They're just not...well what? Really open up that brain of yours for me.
Yeah, I find this a really interesting observation. I mean I did do work with three, maybe four therapists seriously. There was one who was like a complete write off because the first thing out of this guy's mouth was you know, trying to blame my parents for everything. And at 20, I wasn't ready to blame my parents for everything. Maybe now I could give a little more credence to that line of thought because every kid should be able to have that freedom. But at the time I wasn't there. As for the other three, this is gonna sound like I'm anti therapy but I'm not. I think that there are lots of wonderful, wonderful experiences that lots of people have with their therapists. But when you've been burned by one of your therapists, and when you thought that the relationship was one thing, like really close, and then all of a sudden, they go kind of weird. Now you're faced with their humanity. And even though it's cool to be human, I don't want my therapist to be human - I want my therapist to be my therapist!
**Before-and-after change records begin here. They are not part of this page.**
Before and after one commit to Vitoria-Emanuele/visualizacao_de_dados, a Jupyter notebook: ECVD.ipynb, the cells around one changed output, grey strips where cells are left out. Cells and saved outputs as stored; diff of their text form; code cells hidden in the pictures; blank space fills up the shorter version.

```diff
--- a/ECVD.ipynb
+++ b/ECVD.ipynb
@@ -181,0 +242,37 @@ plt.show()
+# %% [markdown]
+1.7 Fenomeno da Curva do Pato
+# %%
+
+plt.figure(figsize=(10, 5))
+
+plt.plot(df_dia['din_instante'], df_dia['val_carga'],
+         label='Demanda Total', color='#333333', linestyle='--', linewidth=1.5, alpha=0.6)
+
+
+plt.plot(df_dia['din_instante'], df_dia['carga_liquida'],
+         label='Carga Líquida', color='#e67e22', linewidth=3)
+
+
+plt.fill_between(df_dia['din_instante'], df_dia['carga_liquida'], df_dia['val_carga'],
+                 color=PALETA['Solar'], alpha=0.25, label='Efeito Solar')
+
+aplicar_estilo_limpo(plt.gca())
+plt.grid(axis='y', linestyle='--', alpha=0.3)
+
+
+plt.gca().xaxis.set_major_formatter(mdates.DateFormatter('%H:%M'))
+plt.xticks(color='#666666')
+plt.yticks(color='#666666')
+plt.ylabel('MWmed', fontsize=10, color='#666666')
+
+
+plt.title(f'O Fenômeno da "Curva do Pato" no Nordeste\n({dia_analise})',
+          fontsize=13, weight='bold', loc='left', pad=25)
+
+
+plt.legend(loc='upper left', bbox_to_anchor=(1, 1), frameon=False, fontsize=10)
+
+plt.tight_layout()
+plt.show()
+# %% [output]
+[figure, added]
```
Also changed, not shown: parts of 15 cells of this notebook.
And so having to kind of navigate and negotiate some of those truths for myself, just made me over time, recognize that some people are going to get a lot out of therapy but maybe not me. Maybe at some point, again, I'll have to return, right? I mean that's okay, if that's where my head goes and if that's what I need, then I will totally be open to that. But in the last decade, I would say that my therapy has emerged from a lot of reading, specifically philosophy. My PhDs in education, but it was like educational philosophy that was really driving what I was learning from different big thinkers who've done a lot of the work for me. I've been able to glean from them nuggets of wisdom that I've been able to apply to myself. I have had various students say to me over time "Ms. Davey, how do you make that link? How did you jump from that to that?" Whether it's a blessing or a curse, because some people don't make the jump with me, but I can see links. So I think making links between philosophical thoughts, and healing your soul and healing my leg and my soul, have perhaps been very useful parts of my reframing process. So this was not an anti-therapist rant at all!